fessor Kahn, through whope careful train?
ing belongs tho credit for the laudable
efforts of his pupils. Professor Kahn is
a graduate from tlio Conservatory of Mu?
sic at Stuttgart, Germany, at which In?
stitution he filled a Bhort but satisfactory
professorship, resigning to como to this
country. In 1S90 he located In Chicago,
where he was Immediately recognized- as
?? pianist and vocalist of high order. The
severity of tho climate, however, corn
rolled him to make a chnnge. Bo after
visiting several cities ho selected this one
ns nis futuro home. Profossor Kahn has
been here not quite three years, but dur?
ing that bhewt length of time ho hns mado
signally rapid progress, and has been rec?
ognized as a careful and thorough Instruc?
tor ond o. musician of rare nttolnments.
The diplomas were presented by R#v,
W. R. L. Smith, D. L>.. \vho delivered a
very pleuelng nnd appropriate address, in
which he highly complimented Professor
Kahn and his pupils.
The Confederate Museum,
TWELFTH AND. CLAY STREETS. !
Open? dally from ? A. M. to 6 P. M. j
.Adtnl?flloji? 2S cents. Free or. ?atur.dav?yj[
MAYING- Bigned agreements
* of partnership with
< JOHN MURPHY.
Formerly of E. P. MURPHY & SON,
I will sell my entire stock of
Surreys, Road Garis,
Harnesses, ?Farm and
AT SPECIALLY REDUCED PRICES.
I have agreed to use every
effort to sell my present stock
by June 1st to make room for
the now stooK ordered by Smith
Those looking for bargains had bes,.
call at once, as tho prices asked ftr
vehicles of such raro value are bound !
to niako them soil.
314 North Fifth Street.
9th & Broad Sts , Richmond, Va.
CASH or CREDIT.? Highest grado
machino on tho market. Try It and
you will buy it. See our NKW
IDBAL C???-? Machinosof all kinds
cleaned and repaired.
N/?lONAL EDUCATIONAL ASSO?
Boston, Mass., July 6-10, 1903.?Reduced
Rates via R., F. ?S. P. R. R.
One furo for tlio round trip to Boston,
plus i" membership.

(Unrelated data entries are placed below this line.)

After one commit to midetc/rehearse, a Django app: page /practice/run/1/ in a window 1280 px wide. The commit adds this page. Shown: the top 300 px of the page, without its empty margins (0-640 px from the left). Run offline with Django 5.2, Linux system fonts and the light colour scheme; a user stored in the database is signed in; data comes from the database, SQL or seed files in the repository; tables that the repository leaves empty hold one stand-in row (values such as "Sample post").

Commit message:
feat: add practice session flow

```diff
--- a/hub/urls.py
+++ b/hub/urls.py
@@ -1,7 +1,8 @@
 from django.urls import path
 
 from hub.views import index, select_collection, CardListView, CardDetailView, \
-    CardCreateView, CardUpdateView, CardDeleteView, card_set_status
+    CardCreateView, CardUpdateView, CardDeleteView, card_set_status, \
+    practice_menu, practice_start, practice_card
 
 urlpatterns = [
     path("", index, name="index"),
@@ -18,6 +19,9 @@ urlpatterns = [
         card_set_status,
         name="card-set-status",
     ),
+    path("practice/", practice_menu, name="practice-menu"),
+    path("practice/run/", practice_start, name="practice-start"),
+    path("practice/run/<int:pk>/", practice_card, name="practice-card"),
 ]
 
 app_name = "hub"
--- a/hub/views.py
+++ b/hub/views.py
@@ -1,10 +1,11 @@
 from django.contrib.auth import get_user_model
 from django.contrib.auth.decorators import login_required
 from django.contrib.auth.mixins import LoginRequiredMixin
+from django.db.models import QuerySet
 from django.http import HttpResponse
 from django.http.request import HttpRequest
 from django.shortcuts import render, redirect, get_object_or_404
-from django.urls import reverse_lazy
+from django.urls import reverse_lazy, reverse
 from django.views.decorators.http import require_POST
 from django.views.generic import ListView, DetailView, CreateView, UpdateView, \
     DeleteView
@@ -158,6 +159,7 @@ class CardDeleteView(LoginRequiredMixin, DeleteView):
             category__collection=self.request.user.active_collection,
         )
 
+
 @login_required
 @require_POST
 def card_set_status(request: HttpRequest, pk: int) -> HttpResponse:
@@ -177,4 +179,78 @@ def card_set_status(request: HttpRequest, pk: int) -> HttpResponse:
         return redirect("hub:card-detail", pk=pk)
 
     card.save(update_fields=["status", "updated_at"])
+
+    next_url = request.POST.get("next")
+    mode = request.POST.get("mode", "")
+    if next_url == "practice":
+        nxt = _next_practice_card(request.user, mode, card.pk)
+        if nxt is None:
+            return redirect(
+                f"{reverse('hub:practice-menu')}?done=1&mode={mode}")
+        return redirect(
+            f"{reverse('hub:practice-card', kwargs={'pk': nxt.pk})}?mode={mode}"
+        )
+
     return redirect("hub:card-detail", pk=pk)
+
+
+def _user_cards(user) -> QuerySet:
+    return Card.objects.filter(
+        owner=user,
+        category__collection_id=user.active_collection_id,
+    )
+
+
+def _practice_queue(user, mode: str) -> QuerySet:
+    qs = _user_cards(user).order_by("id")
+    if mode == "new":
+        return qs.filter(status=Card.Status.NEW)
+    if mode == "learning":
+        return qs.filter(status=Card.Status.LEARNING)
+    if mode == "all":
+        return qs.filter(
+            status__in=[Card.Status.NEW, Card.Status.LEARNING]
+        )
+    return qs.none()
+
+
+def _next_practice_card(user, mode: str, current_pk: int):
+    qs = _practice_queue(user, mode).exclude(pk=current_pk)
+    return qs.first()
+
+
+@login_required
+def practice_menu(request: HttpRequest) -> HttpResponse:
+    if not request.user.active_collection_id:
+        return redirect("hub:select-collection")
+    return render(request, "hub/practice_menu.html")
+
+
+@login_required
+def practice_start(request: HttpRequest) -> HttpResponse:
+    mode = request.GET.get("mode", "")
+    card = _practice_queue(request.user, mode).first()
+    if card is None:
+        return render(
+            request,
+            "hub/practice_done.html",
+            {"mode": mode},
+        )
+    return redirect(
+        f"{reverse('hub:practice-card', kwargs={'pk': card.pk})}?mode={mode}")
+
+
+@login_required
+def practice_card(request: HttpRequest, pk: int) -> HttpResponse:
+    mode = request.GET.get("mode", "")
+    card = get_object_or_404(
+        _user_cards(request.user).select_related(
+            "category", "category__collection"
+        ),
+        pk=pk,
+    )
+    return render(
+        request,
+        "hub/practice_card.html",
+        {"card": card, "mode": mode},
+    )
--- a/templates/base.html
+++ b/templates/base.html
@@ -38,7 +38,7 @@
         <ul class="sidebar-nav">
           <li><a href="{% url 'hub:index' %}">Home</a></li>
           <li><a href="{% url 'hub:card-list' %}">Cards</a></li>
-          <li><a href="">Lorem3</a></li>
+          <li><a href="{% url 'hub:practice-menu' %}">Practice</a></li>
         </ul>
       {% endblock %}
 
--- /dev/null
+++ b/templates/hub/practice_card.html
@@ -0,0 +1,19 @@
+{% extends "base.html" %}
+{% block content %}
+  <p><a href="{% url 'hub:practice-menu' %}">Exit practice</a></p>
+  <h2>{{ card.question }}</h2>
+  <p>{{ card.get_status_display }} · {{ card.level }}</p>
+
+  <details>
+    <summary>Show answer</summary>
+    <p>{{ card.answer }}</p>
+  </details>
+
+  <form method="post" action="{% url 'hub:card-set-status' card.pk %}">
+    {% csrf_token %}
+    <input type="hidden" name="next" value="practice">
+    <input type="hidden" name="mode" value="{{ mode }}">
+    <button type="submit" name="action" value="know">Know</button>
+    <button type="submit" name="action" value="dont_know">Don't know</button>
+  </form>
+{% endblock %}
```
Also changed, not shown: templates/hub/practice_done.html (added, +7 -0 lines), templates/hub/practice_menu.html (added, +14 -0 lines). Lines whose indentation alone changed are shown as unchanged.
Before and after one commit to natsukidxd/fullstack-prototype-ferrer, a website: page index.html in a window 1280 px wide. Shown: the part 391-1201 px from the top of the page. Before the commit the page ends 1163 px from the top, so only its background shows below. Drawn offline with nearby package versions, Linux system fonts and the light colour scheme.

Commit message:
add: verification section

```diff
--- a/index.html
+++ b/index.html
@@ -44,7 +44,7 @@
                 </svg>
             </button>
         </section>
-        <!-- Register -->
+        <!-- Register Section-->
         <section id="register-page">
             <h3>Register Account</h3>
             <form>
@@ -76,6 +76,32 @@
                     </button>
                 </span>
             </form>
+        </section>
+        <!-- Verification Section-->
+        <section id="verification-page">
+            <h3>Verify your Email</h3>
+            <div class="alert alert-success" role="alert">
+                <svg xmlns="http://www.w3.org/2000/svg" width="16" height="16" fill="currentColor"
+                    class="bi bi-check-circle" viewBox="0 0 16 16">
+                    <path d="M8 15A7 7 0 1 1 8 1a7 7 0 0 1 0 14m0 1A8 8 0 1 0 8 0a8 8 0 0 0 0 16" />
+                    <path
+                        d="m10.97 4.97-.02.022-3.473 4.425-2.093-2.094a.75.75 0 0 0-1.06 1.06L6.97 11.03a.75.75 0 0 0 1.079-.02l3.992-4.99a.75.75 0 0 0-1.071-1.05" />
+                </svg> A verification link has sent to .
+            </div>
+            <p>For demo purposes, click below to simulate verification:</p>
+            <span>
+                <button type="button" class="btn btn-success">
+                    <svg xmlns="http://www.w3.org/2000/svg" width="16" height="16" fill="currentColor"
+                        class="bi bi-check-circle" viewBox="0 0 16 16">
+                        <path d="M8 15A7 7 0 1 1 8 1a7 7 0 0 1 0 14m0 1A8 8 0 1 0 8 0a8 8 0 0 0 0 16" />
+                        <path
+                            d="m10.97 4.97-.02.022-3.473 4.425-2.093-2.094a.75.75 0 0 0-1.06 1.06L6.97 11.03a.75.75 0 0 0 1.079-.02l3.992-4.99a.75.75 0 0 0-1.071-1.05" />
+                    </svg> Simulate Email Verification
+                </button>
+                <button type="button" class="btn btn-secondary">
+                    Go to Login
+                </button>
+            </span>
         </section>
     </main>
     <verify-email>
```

Feo of twenty-fh'e cents charged for
validating each ticket at Boston.
Tickets on sale July 3d to 0th, Inclusivo,
good, leaving Boston returning July Sth
to ijth, 1803. Inclusive.
Final limit will be extended to leave
EoMon until September 1st,1 Inclusive, by
deposit of ticket with Joint agent, and
upon payment of foe of llfty cents per
ticket, which will Includo charge for vali?
Stop-overs not exceeding ten days will
he permitted ut Washington, Bnltlmoro
and Philadelphia, without additional
charge, on going trip within transit limit,
July Otli, and returning within final limit
of ticket. Stop-over permitted at New
York on return trip within limit, upon
payment of fee of $1 for each ticket.
Tickets must ho personally dopnslted for
stop-over with depot ticket agent, Wash?
ington, Baltimore and Philadelphia, and
with Joint ngent at Now York, lmrne?ll
utely upon arrival at stop-over point.
Apply to ticket agente, Byrd Street, El?
ba nnd Main Street Stations, or niellinomi
Transfer Company, No. S19 East -Mnln
Street; Jefferson Hotel and Murphy's lin?
W. P. ????.??1.
SPECIAL SUNDAY RATES
Between Richmond and Petersburg via
Seaboard Air Lina Railway.
Commencing Sundny, May 21th, the Sea?
board will sell tl?-kets between Rich?
mond and Petersburg at rate of io cents
for the round trip, tickets to be. soil on
Sunday only, und limited to dati? of
in Baking until sho has tried
DUNLOP PATEHT FLOUR.
If you've had poor luck with
your Bread, Rolls and Pastry,
using ordinary flour, don't feel,
discouraged, simply use
DilKLOP PATENT FLOUR
made from Prime Winter "Wheat1
and Success is Sure.
Your G-rocers?lJs it. Milled by?
Capacity 2,500 Bbls. Daily,
, Va. . |
But thero is a difference; in
tho kinds and a dioico. Down
under tho paint and glossy var?
nish is tho real veli icio?tho
thing you aro paying your
money for. Por quality, finish,
stylo and tho natural sequence?
satisfaction?stick to tho high
grade. It is on! y a little higher.
R. H. Bosher's 5ons,
15 South Ninth Street,
is tho place to got them.
Our Repairing and Repainting
Department is First Class,
Lime Juice, Rasberry Vinegar,
Ujifermented Qrape Juice,
Imported and Domestic
Qlnger&lo ?nd Sarsaparille,
Virginia Olaret and While Vf Ine.
Catalogue Walled on Application.